(RECORDS begins)

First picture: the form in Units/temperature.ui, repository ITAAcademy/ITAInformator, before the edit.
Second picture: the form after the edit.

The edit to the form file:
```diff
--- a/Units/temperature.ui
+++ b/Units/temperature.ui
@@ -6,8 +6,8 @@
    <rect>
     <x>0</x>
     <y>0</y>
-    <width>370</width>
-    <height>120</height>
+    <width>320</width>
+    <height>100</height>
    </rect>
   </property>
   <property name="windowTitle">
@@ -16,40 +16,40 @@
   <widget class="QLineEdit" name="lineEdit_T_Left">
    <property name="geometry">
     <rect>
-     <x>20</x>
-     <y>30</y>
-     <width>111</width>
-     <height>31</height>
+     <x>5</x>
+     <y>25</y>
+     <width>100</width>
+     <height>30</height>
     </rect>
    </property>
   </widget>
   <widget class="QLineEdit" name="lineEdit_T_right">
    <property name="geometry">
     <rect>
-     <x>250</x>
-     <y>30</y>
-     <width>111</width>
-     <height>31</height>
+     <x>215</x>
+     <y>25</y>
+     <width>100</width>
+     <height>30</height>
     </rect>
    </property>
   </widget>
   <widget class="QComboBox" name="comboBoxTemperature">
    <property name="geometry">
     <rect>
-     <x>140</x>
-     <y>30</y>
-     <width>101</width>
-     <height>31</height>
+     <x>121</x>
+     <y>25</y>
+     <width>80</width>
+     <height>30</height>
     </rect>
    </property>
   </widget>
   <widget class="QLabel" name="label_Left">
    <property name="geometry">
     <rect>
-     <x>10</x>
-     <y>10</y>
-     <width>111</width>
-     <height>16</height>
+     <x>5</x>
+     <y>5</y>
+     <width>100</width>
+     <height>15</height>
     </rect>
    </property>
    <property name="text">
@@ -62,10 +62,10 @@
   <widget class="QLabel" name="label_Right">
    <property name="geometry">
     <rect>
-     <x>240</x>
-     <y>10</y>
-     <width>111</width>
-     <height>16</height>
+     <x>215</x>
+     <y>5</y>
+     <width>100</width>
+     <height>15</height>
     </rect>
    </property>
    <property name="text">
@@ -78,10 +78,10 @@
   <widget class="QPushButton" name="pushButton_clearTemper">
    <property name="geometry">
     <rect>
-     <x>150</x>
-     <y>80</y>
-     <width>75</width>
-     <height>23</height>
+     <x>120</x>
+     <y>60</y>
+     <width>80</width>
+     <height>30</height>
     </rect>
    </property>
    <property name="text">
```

(RECORDS ends)

### REQUIRED ACTION:
Extract every line above that contains the word "class".

### ANSWER TO THE PROBLEM:
   <widget class="QLineEdit" name="lineEdit_T_Left">
   <widget class="QLineEdit" name="lineEdit_T_right">
   <widget class="QComboBox" name="comboBoxTemperature">
   <widget class="QLabel" name="label_Left">
   <widget class="QLabel" name="label_Right">
   <widget class="QPushButton" name="pushButton_clearTemper">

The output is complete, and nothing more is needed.